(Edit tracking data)
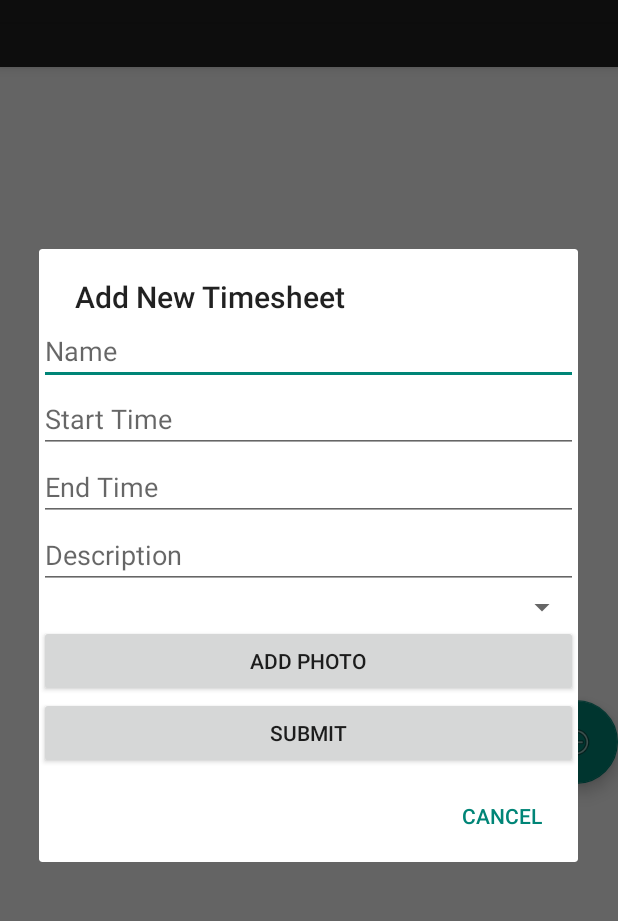
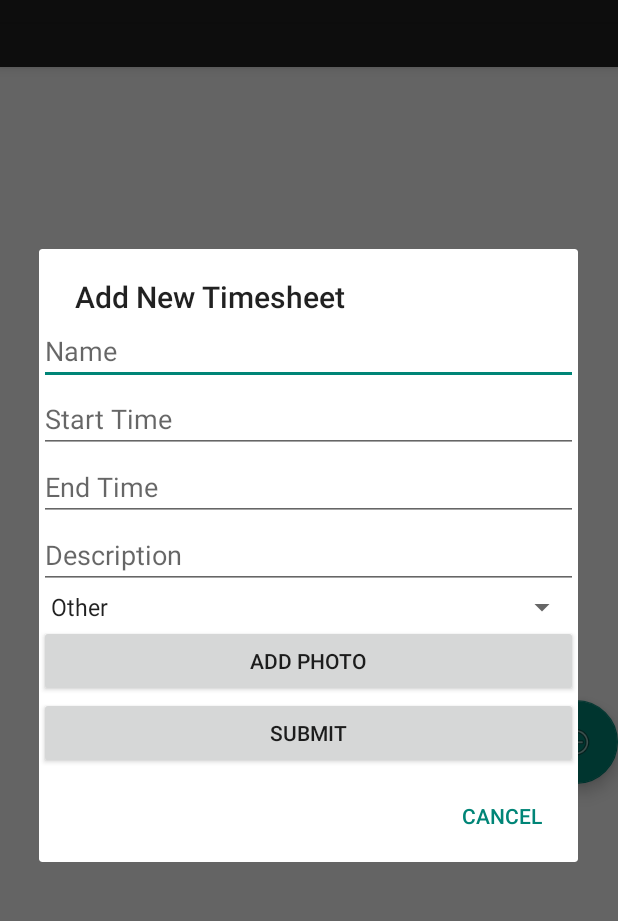
Before and after one commit to KeganWB/MrTimePart2, an Android app built with Jetpack Compose: the TimeSheetActivity screen opened directly, with no data from a screen before it, after a tap on an icon or button, on a phone screen of 412 x 824 dp, the part 62-983 px from its top. Run offline under Robolectric (Android 15) with nearby library versions, the phone set to English and light mode, and no system bars.

Commit message:
Scroll View Adds timesheet

```diff
--- a/app/src/main/java/com/example/mrtimepart2/AddTimeSheetActivity.kt
+++ b/app/src/main/java/com/example/mrtimepart2/AddTimeSheetActivity.kt
@@ -8,6 +8,7 @@ import android.graphics.Bitmap
 import android.graphics.drawable.BitmapDrawable
 import android.os.Bundle
 import android.provider.MediaStore
+import android.widget.ArrayAdapter
 import android.widget.Button
 import android.widget.EditText
 import android.widget.ImageView
@@ -37,6 +38,15 @@ class AddTimeSheetActivity : DialogFragment() {
         val buttonAddPhoto = dialogView.findViewById<Button>(R.id.buttonAddPhoto)
         val buttonSubmit = dialogView.findViewById<Button>(R.id.buttonSubmit)
         imagePreview = dialogView.findViewById(R.id.imagePrev)
+
+        //Add Spinner Default Categories
+        val categories = listOf("Other")
+        // Create an ArrayAdapter using the default spinner layout
+        val adapter = ArrayAdapter(requireContext(), android.R.layout.simple_spinner_item, categories)
+        // Specify the layout to use when the list of choices appears
+        adapter.setDropDownViewResource(android.R.layout.simple_spinner_dropdown_item)
+        // Apply the adapter to the spinner
+        spinnerCategory.adapter = adapter
 
         // Set up button to take or select a photo
         buttonAddPhoto.setOnClickListener {
--- a/app/src/main/res/layout/activity_timesheet.xml
+++ b/app/src/main/res/layout/activity_timesheet.xml
@@ -11,10 +11,12 @@
         android:layout_height="30dp" />
 
     <ScrollView
+        android:id="@+id/scrollTimeSheets"
         android:layout_width="match_parent"
         android:layout_height="422dp">
 
         <LinearLayout
+            android:id="@+id/timesheetContainer"
             android:layout_width="match_parent"
             android:layout_height="match_parent"
             android:orientation="vertical">
--- a/app/src/main/res/layout/activity_timesheetdetails.xml
+++ b/app/src/main/res/layout/activity_timesheetdetails.xml
@@ -8,21 +8,20 @@
         android:id="@+id/editTextName"
         android:layout_width="match_parent"
         android:layout_height="wrap_content"
+        android:autoText="false"
         android:hint="Name" />
 
     <EditText
         android:id="@+id/editTextStartTime"
         android:layout_width="match_parent"
         android:layout_height="wrap_content"
-        android:hint="Start Time"
-        android:focusable="false"/>
+        android:hint="Start Time" />
 
     <EditText
         android:id="@+id/editTextEndTime"
         android:layout_width="match_parent"
         android:layout_height="wrap_content"
-        android:hint="End Time"
-        android:focusable="false"/>
+        android:hint="End Time" />
 
     <EditText
         android:id="@+id/editTextDescription"
@@ -54,4 +53,5 @@
         android:layout_width="match_parent"
         android:layout_height="wrap_content"
         android:text="Submit" />
+
 </LinearLayout>
```
Also changed, not shown: app/src/main/java/com/example/mrtimepart2/TimeSheetActivity.kt (+26 -9 lines), app/src/main/res/layout/timesheetprefab.xml (added, +60 -0 lines).
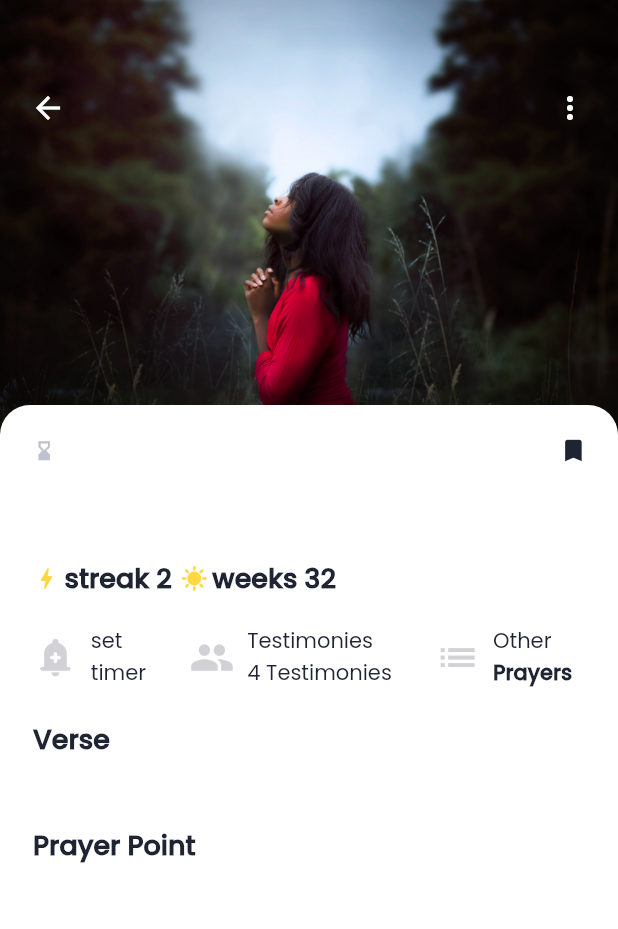
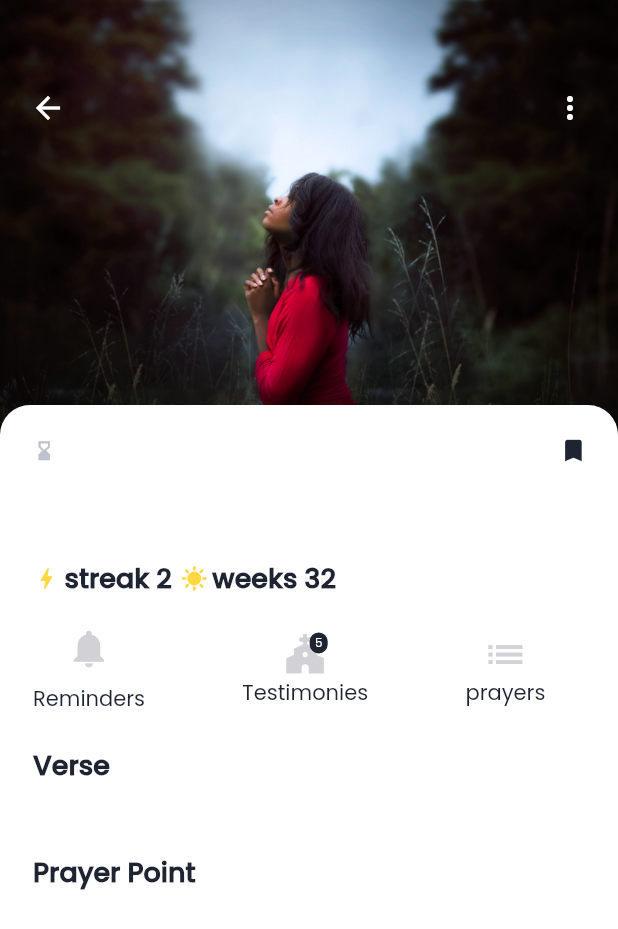
Before and after one commit to thejosh1/prophetic-prayers, a Flutter app: the PrayerDetailScreen screen opened directly with empty values, on a phone screen of 412 x 824 dp. Shown: the top 929 px of the screen. Run offline on Flutter 3.47's test engine with Material 2 defaults, Android fonts, the phone set to English and light mode, and no system bars; our stand-ins replace get; network calls fail.

Commit message:
final stages

```diff
--- a/lib/pages/prayer_detail_screen.dart
+++ b/lib/pages/prayer_detail_screen.dart
@@ -142,37 +142,23 @@ class _PrayerDetailScreenState extends State<PrayerDetailScreen> {
                                   onTap: (){
                                     showModalBottomSheet(context: context, builder: (context) => _buildSheet());
                                   },
-                                  child: Row(
+                                  child: Column(
                                     children: [
                                       Icon(
-                                        Icons.add_alert_rounded,
+                                        Icons.notifications,
                                         size: 29.89,
                                         color: Color(0xFFD1D1D6),
                                       ),
                                       SizedBox(
-                                        width: 8.6,
+                                        height: 8.6,
                                       ),
-                                      Column(
-                                        crossAxisAlignment:
-                                        CrossAxisAlignment.start,
-                                        mainAxisAlignment: MainAxisAlignment.end,
-                                        children: [
                                       Text(
-                                            "set",
+                                        "Reminders",
                                         style:TextStyle(
                                             fontSize: 14,
                                             fontWeight: FontWeight.w200,
                                             color: Color(0xFF1E2432)),
                                       ),
-                                          Text(
-                                            "timer",
-                                            style: TextStyle(
-                                                fontSize: 14,
-                                                fontWeight: FontWeight.w200,
-                                                color: Color(0xFF1E2432)),
-                                          )
-                                        ],
-                                      )
                                     ],
                                   ),
                                 )
@@ -188,21 +174,38 @@ class _PrayerDetailScreenState extends State<PrayerDetailScreen> {
                               child: Column(
                                 mainAxisAlignment: MainAxisAlignment.start,
                                 children: [
-                                  Row(
+                                  Column(
                                     children: [
-                                      Icon(
-                                        Icons.group,
-                                        size: 29.89,
-                                        color: Color(0xFFD1D1D6),
+                                      Stack(
+                                        children: <Widget>[
+                                          Icon(Icons.church, size: 29.89, color: Color(0xFFD1D1D6),),
+                                          Positioned(
+                                            right: 0,
+                                            child: Container(
+                                              padding: EdgeInsets.all(1),
+                                              decoration: BoxDecoration(
+                                                color: Color(0xFF1E2432),
+                                                borderRadius: BorderRadius.circular(6),
+                                              ),
+                                              constraints: BoxConstraints(
+                                                minWidth: 12,
+                                                minHeight: 12,
+                                              ),
+                                              child: Text(
+                                                '5',
+                                                style: new TextStyle(
+                                                  color: Colors.white,
+                                                  fontSize: 8,
+                                                ),
+                                                textAlign: TextAlign.center,
+                                              ),
+                                            ),
+                                          )
+                                        ],
                                       ),
                                       SizedBox(
                                         width: 8.6,
                                       ),
-                                      Column(
-                                        crossAxisAlignment:
-                                        CrossAxisAlignment.start,
-                                        mainAxisAlignment: MainAxisAlignment.end,
-                                        children: [
                                       Text(
                                         "Testimonies",
                                         style: TextStyle(
@@ -210,15 +213,6 @@ class _PrayerDetailScreenState extends State<PrayerDetailScreen> {
                                             fontWeight: FontWeight.w200,
                                             color: Color(0xFF1E2432)),
                                       ),
-                                          Text(
-                                            "4 Testimonies",
-                                            style: TextStyle(
-                                                fontSize: 14,
-                                                fontWeight: FontWeight.w200,
-                                                color: Color(0xFF1E2432)),
-                                          )
-                                        ],
-                                      )
                                     ],
                                   )
                                 ],
@@ -228,9 +222,6 @@ class _PrayerDetailScreenState extends State<PrayerDetailScreen> {
                               width: 8,
                             ),
                             Column(
-                              mainAxisAlignment: MainAxisAlignment.start,
-                              children: [
-                                Row(
                               children: [
                                 Icon(
                                   Icons.list,
@@ -240,34 +231,13 @@ class _PrayerDetailScreenState extends State<PrayerDetailScreen> {
                                 SizedBox(
                                   width: 8.6,
                                 ),
-                                    GestureDetector(
-                                      onTap: (){
-                                        Get.to(()=> const PrayerListScreen());
-                                      },
-                                      child: Column(
-                                        crossAxisAlignment:
-                                        CrossAxisAlignment.start,
-                                        mainAxisAlignment: MainAxisAlignment.end,
-                                        children: [
                                 Text(
-                                            "Other",
+                                  "prayers",
                                   style: TextStyle(
                                       fontSize: 14,
                                       fontWeight: FontWeight.w200,
                                       color: Color(0xFF1E2432)),
                                 ),
-                                          Text(
-                                            "Prayers",
-                                            style: TextStyle(
-                                                fontSize: 14,
-                                                fontWeight: FontWeight.bold,
-                                                color: Color(0xFF1E2432)),
-                                          )
-                                        ],
-                                      ),
-                                    )
-                                  ],
-                                )
                               ],
                             ),
                             SizedBox(
--- a/lib/pages/prayer_list_screen.dart
+++ b/lib/pages/prayer_list_screen.dart
@@ -64,7 +64,7 @@ class _PrayerListScreenState extends State<PrayerListScreen> {
 
                              return buildScriptures(_scriptures);
                            } else {
-                             return Center(child: Text("no data"),);
+                             return Center(child: Text("Loading"),);
                            }
                          }
                        )
```
Also changed, not shown: lib/models/testimonies.dart (added, +15 -0 lines), lib/models/users.dart (added, +21 -0 lines), lib/pages/main_page.dart (+13 -26 lines), lib/pages/prayer_screen.dart (+5 -5 lines), lib/pages/profile_page.dart (+44 -1 lines), lib/pages/testimony_screen.dart (+7 -14 lines), lib/utils/user_preference.dart (added, +13 -0 lines). Lines whose indentation alone changed are shown as unchanged.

Problem statement: Within the records above, each line containing "buttonAddPhoto" is to be returned.

Result for this exercise:
         val buttonAddPhoto = dialogView.findViewById<Button>(R.id.buttonAddPhoto)
         buttonAddPhoto.setOnClickListener {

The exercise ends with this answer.